■ PROBLEM ■
Look through the records, and wherever the string "position" turns up, copy out that line.

------------------------------------------------------------

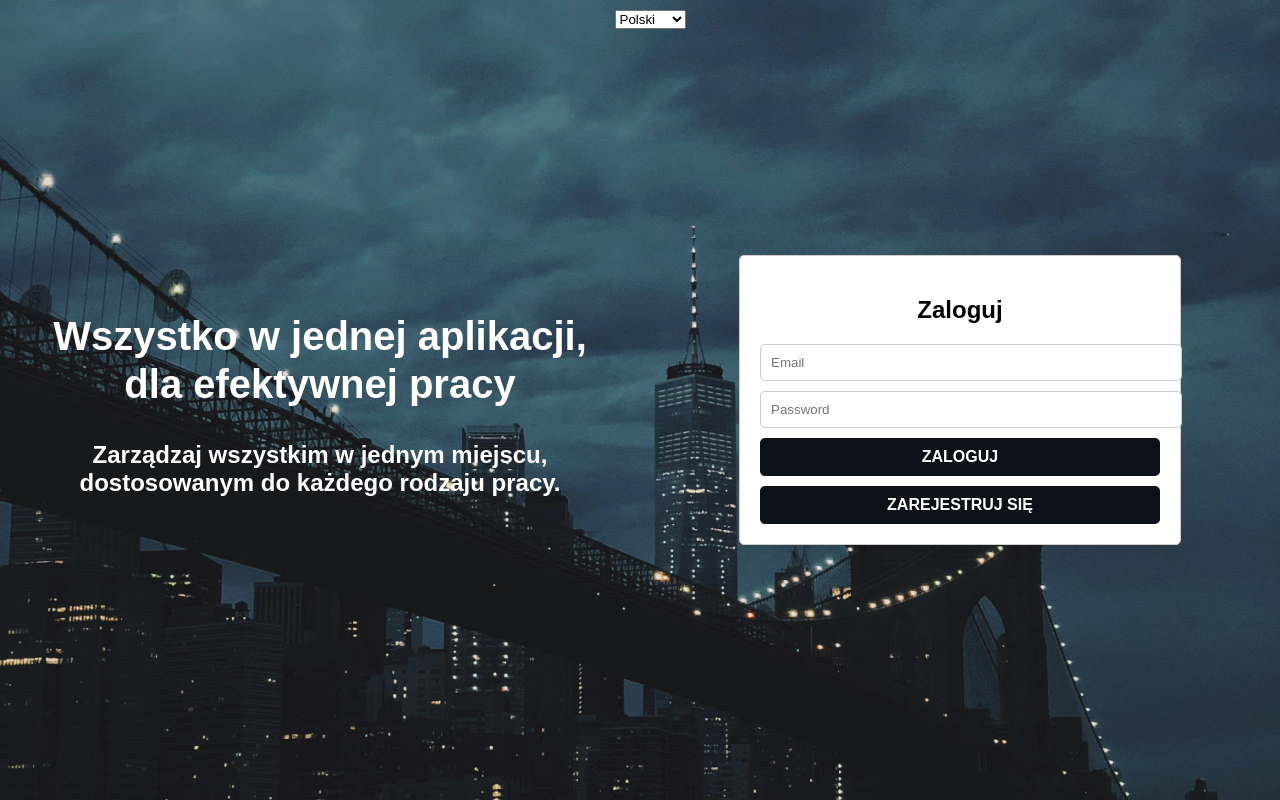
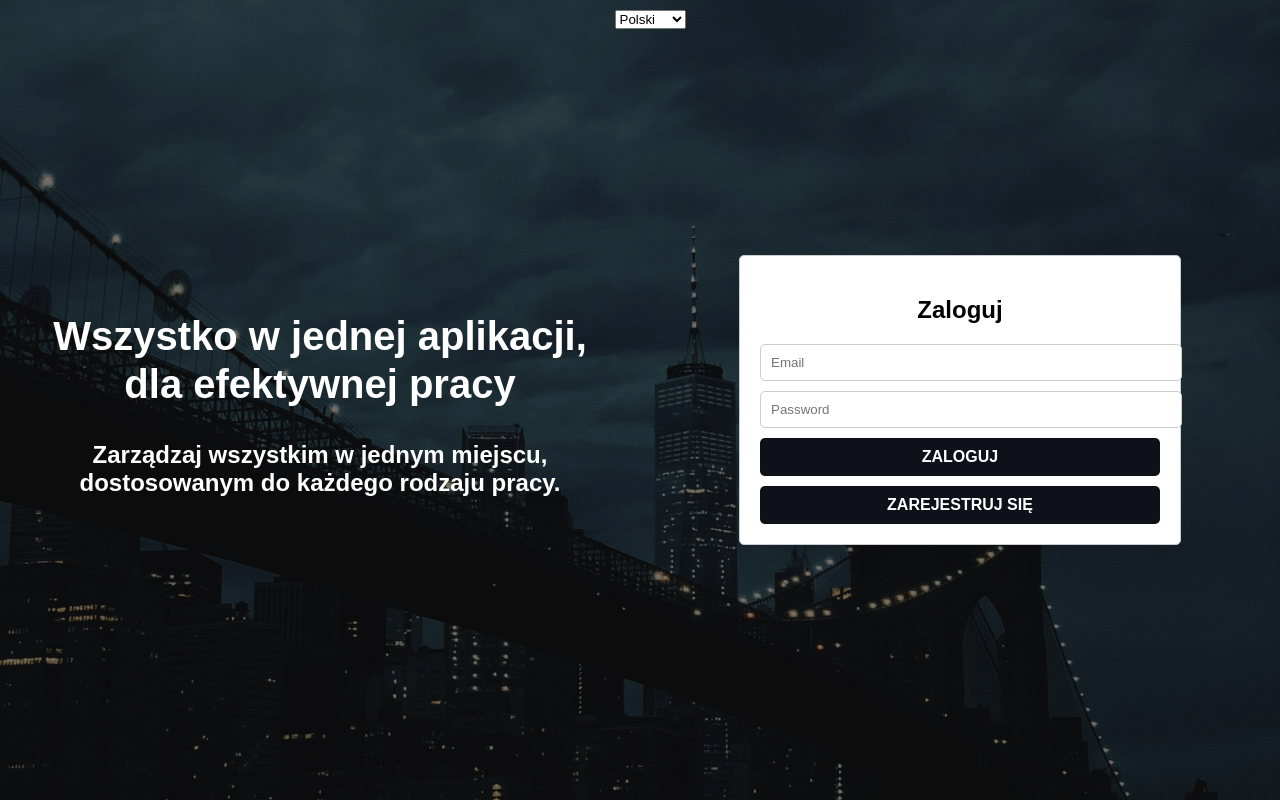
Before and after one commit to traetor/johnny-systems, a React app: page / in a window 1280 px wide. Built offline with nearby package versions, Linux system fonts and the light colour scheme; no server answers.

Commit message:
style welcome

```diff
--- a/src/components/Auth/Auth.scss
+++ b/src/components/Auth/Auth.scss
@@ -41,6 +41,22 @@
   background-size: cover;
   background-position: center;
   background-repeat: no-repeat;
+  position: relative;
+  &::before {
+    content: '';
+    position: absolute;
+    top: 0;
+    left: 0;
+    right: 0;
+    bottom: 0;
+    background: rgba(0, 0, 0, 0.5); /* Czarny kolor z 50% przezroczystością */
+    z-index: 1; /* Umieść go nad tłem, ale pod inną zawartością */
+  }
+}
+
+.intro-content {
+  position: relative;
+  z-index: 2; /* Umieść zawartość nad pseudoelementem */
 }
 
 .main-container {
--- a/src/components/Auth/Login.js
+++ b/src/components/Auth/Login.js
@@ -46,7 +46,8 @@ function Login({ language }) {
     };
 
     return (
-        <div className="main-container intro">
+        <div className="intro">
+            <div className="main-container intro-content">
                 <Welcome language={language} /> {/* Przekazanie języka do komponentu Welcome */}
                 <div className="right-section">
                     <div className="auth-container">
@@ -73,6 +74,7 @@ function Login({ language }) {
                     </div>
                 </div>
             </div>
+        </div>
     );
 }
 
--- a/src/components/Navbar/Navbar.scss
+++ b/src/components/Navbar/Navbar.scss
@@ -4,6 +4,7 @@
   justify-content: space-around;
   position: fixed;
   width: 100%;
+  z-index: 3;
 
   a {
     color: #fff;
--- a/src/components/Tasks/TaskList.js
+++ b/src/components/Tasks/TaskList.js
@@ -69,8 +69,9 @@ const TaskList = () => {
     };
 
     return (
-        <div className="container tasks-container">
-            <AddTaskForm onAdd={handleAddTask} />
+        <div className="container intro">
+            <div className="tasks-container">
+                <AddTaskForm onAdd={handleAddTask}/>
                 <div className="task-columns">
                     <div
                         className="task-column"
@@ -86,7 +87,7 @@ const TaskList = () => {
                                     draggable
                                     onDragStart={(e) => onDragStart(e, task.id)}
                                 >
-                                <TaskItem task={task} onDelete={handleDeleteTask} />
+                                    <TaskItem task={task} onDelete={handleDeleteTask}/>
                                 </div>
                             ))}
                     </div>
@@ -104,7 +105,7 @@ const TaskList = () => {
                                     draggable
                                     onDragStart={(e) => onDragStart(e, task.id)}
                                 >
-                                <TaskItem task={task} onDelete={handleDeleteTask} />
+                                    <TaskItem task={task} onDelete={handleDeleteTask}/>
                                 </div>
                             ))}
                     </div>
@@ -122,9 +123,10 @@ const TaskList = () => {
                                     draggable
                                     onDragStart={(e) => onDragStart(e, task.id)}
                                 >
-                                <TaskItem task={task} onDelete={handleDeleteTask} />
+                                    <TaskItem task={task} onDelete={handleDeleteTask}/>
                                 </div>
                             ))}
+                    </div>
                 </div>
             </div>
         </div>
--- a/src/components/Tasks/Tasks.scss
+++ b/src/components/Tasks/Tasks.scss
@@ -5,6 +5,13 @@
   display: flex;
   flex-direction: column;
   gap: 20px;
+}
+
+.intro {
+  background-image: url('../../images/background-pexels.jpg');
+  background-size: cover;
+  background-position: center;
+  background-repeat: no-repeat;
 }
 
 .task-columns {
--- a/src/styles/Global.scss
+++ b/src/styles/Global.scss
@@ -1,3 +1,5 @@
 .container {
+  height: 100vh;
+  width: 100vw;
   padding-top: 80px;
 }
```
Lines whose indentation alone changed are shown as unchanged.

------------------------------------------------------------

■ SOLUTION ■
   background-position: center;
+  position: relative;
+    position: absolute;
+  position: relative;
   position: fixed;
+  background-position: center;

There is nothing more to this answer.